*ACTIVITY:* Please state how many lines of the records hold the string "text", giving nothing but the number.

======

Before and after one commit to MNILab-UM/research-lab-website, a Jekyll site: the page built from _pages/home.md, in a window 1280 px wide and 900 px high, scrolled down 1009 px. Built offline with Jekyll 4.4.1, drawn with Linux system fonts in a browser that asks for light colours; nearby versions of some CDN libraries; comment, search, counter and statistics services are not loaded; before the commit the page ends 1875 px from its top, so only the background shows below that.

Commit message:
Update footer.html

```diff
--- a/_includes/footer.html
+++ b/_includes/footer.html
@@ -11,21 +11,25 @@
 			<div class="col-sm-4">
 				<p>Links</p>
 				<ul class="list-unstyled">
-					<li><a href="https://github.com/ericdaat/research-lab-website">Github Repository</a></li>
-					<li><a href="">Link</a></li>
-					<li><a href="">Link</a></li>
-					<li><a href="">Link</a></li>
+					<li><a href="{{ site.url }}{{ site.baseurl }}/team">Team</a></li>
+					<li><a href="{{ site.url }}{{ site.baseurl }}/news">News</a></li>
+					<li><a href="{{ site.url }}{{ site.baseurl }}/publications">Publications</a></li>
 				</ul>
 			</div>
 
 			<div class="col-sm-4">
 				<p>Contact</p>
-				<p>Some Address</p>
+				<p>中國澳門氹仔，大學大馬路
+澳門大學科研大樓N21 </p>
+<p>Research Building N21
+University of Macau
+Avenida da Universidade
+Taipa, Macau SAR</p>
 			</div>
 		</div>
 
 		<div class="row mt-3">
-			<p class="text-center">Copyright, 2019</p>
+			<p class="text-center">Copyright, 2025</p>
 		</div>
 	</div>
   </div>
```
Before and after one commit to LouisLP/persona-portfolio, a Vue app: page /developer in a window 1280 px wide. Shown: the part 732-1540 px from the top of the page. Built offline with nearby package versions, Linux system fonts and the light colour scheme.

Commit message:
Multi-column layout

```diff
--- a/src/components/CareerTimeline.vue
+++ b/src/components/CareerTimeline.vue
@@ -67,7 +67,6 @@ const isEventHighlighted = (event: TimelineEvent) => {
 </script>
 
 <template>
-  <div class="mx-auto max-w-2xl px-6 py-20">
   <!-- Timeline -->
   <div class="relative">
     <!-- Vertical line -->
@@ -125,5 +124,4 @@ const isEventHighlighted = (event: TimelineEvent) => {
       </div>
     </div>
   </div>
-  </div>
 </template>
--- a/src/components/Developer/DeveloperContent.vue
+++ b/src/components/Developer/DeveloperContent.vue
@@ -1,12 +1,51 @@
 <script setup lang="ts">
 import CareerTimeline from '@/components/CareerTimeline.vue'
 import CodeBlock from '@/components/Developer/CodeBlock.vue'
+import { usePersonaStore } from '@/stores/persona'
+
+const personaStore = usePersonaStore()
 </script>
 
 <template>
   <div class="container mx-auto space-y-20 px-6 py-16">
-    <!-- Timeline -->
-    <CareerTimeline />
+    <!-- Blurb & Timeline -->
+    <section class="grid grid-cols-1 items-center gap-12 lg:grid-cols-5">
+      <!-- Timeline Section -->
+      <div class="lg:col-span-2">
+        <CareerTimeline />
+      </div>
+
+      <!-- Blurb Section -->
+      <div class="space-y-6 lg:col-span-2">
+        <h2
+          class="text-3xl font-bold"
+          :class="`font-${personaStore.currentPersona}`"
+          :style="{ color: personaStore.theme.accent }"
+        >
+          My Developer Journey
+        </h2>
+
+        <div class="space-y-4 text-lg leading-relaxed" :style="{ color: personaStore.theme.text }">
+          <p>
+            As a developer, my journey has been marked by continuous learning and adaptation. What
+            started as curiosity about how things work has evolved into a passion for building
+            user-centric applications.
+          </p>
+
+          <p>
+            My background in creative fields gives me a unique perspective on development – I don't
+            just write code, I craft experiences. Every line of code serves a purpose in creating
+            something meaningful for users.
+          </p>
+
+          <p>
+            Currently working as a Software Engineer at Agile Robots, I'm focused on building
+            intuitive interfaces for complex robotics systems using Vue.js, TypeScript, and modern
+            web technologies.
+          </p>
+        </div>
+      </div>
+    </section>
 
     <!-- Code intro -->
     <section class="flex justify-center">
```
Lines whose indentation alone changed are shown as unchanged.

======

*WRITTEN SOLUTION:* 4